“What’s the matter?” she asked.
“Nothing,” I said, “Nothing is the matter.”
Even as a child I would ponder that meaning. People ask “what’s the matter?” What does that even mean? I suppose they’re inquiring what the matter is and how it is affecting you. And then you reply with “nothing”, meaning that nothing is the matter, which doesn’t make much sense. It would have to be “there is no matter”, as in, “there is no matter that is affecting me.” I don’t know why I pondered on such strange things, but I’ve always done so as long as I can remember.
My mother cared about me. She always asked what the matter was. I always replied with a trite “nothing”. That just meant that I didn’t want to talk about it. After she inquired, she would lead me outside and set up her easel. She would say gently to me: “Paint it.”
I knew what she meant by that. Instead of explaining what the matter was to her, I would paint and it would console me. This trick always worked as a child. I attempt it as an adult, but it’s not the same.
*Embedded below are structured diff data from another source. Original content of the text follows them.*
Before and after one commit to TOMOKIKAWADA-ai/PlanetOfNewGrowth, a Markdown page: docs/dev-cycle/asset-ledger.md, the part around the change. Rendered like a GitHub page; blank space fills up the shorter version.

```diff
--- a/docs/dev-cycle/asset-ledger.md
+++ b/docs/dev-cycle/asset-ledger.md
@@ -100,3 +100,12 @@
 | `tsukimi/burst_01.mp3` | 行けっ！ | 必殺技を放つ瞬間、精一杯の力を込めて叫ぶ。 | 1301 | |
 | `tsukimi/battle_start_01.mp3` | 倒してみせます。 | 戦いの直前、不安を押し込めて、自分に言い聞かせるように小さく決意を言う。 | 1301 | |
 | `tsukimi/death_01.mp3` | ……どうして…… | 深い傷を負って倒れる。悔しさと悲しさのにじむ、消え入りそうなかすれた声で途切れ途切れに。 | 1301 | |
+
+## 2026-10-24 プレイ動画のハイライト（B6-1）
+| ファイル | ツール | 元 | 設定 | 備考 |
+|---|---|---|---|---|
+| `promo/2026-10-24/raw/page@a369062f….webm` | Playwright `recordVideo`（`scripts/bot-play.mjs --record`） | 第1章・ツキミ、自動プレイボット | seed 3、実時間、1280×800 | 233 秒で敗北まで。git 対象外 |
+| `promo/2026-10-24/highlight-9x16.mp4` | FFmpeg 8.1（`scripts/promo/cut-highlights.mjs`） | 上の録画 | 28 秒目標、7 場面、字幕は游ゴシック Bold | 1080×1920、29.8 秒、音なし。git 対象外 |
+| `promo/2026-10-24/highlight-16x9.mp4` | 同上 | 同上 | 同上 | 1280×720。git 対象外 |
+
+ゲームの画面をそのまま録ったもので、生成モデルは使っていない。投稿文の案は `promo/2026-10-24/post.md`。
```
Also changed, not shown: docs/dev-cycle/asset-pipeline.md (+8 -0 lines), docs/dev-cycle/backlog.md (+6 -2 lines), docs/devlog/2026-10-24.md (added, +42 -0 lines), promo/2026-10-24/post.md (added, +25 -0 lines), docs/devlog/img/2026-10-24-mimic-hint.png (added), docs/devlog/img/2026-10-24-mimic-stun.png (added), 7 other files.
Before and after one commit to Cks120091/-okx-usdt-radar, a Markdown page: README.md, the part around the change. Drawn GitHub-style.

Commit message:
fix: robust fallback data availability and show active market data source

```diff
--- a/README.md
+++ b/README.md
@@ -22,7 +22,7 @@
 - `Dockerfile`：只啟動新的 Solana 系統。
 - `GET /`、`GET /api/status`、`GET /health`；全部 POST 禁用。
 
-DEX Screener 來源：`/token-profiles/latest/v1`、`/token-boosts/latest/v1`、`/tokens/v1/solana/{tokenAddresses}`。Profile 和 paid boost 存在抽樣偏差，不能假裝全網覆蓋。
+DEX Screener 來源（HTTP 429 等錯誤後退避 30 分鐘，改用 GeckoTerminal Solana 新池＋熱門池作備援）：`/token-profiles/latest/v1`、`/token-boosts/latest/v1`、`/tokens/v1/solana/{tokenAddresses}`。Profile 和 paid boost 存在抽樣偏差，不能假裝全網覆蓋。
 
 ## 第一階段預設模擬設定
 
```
My father did not care about me. That’s what I got out of him, anyway. He’d stare me down with his cold gaze, light scowl forming on his brow, and creases where he always frowned. His dark eyes always looked grim and menacing to me. His thick hands wanted to come down on me. I’m thankful that they never did.
I can’t remember a time when he wasn’t like that to me. My mother seemed unaware of it all, and although they practiced outlandish and frightening things in the bedroom, they always seemed quite fine out of it. I wasn’t allowed in their room.
We lived in a small cottage in the forest. Father built it. I enjoyed living there, since nature is rather soothing and peaceful. And I would paint trees with mother. She taught me how to paint. She loved the trees. I grew to love them, too. When mother was off and only father was home, I would wander into the forest so I could escape from him. I always played stupid imaginary games with myself since I had no friends. I did go to school, but everybody seemed to think I was strange. People made fun of me often.
When I played my imaginary games in the forest, father was always the evil one. It seems childish and stupid, but that’s because it was childish and stupid. I would run away from the house and end up talking to the trees. There were rabbits in the forest. I’d be absolutely sedentary and still. They would hop up to me. I gradually extended my arm forward to pet them. Since I went in there often, they began to trust me. The trees and the rabbits were my only friends for the longest time.
As I grew older, my father grew more distant and my mother seemed more depressed than usual. That, in turn, would depress me as well. Soon I gained friends in school when I began college, and taking out this depression led to an alcohol-drenched lifestyle glazed with drugs, cigarettes, and music.
Mother and father didn’t know about this. I thought it would be best kept clandestine. And it was, and it always would be.
My mother listened to a variety of music when I was young. I remember, at my earliest age that I can recall, she used to listen to mostly classical music. I must’ve been about five years old, somewhere around that age. She particularly liked Beethoven and Chopin the most. I remember she played this song by Chopin on the record player often, and I later found out what that particular song was. It consisted of piano alone – it was his Mazurka in A flat major – Opus 17 No. 3. There’s something haunting about the song, perhaps how it begins quietly. And then there’s a crescendo – but it’s the notes, whatever notes he uses, it gives me a strange feeling every time I hear it. When I hear it as an adult, it reminds me of the days in the house when I was young – specifically one winter. Mother and I sat huddled by the fireplace. She had that song on the record player. And it was in that night that I discovered a sickening aspect of my parents. I do not like to look back on that.
However, I would sit in front of the fireplace on a cold winter night and stretch my little arms forward to warm my cold hands. Sometimes mum would take both of my hands in hers, soft and warm, soothing in the midst of the faint wind we heard outside as frost formed on the windows and the world was stark-white. We were all so quiet, despite the soft Chopin playing, and a fleeting deer came to one of the windows and stared. Mum told me to hush, softly, and I stared into its frightened eyes til it dashed away.
Dad came into the room and sat on his armchair. He placed his glasses on his face and watched mum and I. Mum attempted to explain something to me about the deer, but dad’s harsh gaze distracted me. Although he never did so, he smirked at me when I stared up at him. He came to sit down on the rug with mum and I. He placed his hefty palm on my head and ruffled my hair a bit. I managed to smile and giggle a bit, all childish-like. That song remained, playing ominously in the background.